The transitional event was first spotted on the night of March 18 by an amateur Japanese astronomer named Yuji Nakamura. Namakura lives in the Japanese city of Kameyama and was quick to report his discovery to the National Astronomical Observatory of Japan.
A classic nova
Thanks to the Seimei telescope at Kyoto University, astronomers at NAOJ and Kyoto University were able to quickly confirm that it was a nova. Since then, the phenomenon has been given the informal name Nova Cassiopeia 2021 and an official name: V1405 Cas.
Experts say the remaining glow from the explosion should be visible in the northern hemisphere for the next few days. It turns out that Nova Cas 2021 is a classic Nova. This means that it is – at least on a cosmic scale – a small explosion caused by flammable interactions within a binary star system.
The result of a fusion reaction

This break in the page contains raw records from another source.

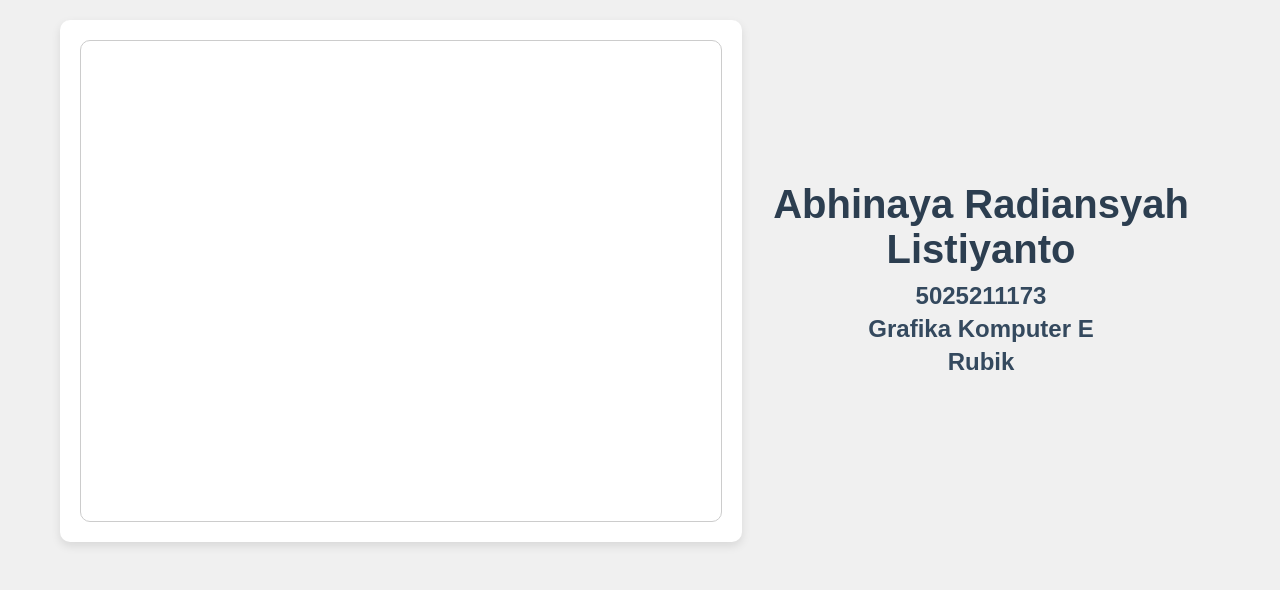
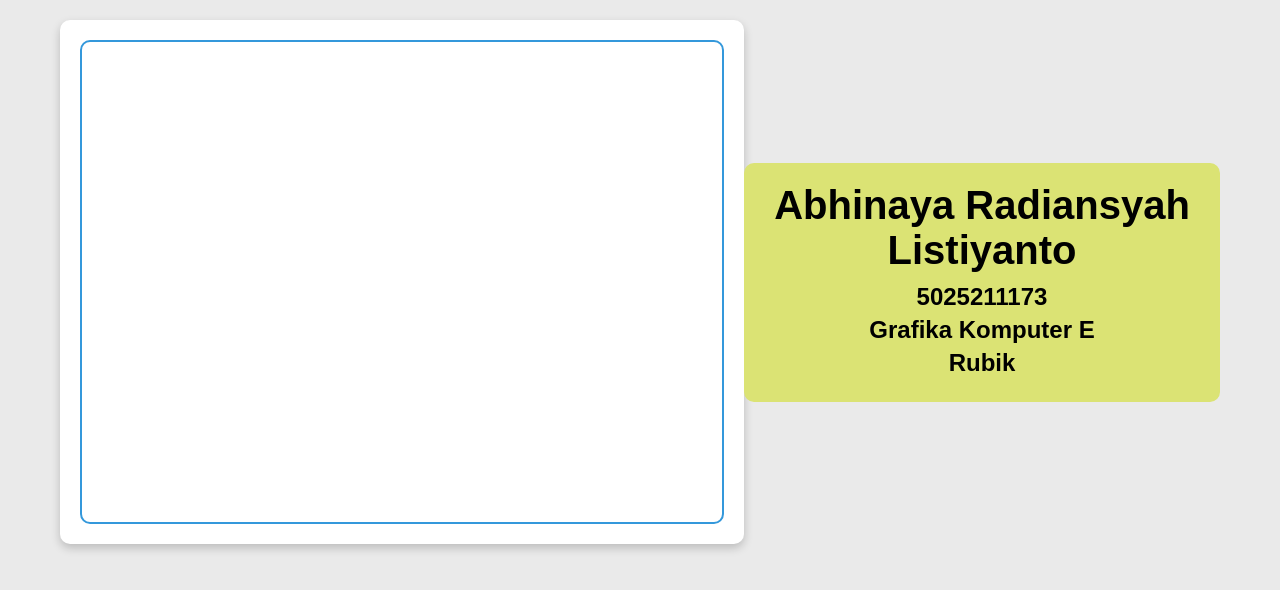
Before and after one commit to Abhinaya173/Tugas-WebGL-Grafkom-E, a plain HTML site: page index.html in a window 1280 px wide. Drawn offline with Linux system fonts and the light colour scheme; no server answers.

Commit message:
New Style

```diff
--- a/style.css
+++ b/style.css
@@ -6,7 +6,7 @@
 
 body {
     font-family: 'Arial', sans-serif;
-    background-color: #f0f0f0;
+    background-color: #eaeaea;
     color: #333;
 }
 
@@ -24,9 +24,9 @@ body {
     display: flex;
     justify-content: center;
     align-items: center;
-    background-color: #fff;
+    background-color: #ffffff;
     border-radius: 10px;
-    box-shadow: 0 4px 10px rgba(0, 0, 0, 0.1);
+    box-shadow: 0 4px 10px rgba(0, 0, 0, 0.2);
     padding: 20px;
 }
 
@@ -34,22 +34,25 @@ body {
     flex: 1;
     padding: 20px;
     text-align: center;
+    background-color: #dbe374;
+    border-radius: 10px;
+    color: #ffffff;
 }
 
 h1 {
     font-size: 2.5em;
     margin-bottom: 10px;
-    color: #2c3e50;
+    color: #000000;
 }
 
 h2 {
     font-size: 1.5em;
     margin: 5px 0;
-    color: #34495e;
+    color: #000000;
 }
 
 canvas {
-    border: 1px solid #ccc;
+    border: 2px solid #3498db;
     border-radius: 10px;
 }
 
```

The binary system responsible for the nova in question would consist of a normal star and a white dwarf. In such a system, due to the extremely high density and thus the intense gravitational force of the white dwarf, it is able to tear off gaseous matter from its partner.
The nova (left) and the same image of the sky four days ago. Photo credit: Yuji Nakamura / NAOJ
Then a fusion reaction occurs when the accumulation of gas reaches a certain temperature, which is triggered after the nova. Scientists believe this is what caused the V1405 Cas phenomenon.
At the moment, experts do not yet know which system Nova Cassiopeia 2021 belongs to. This is mainly due to the fact that the event took place very far from Earth. However, it is likely that it took place within the CzeV3217 binary system, which is 5,500 light years from Earth.
If you want to watch the glow, you know that it is visible on the right ascent 23h 24m 48s, declination + 61 ° 11 ′ 15. Don’t worry if for some reason you can’t see it! In fact, the novas are fairly common natural phenomena.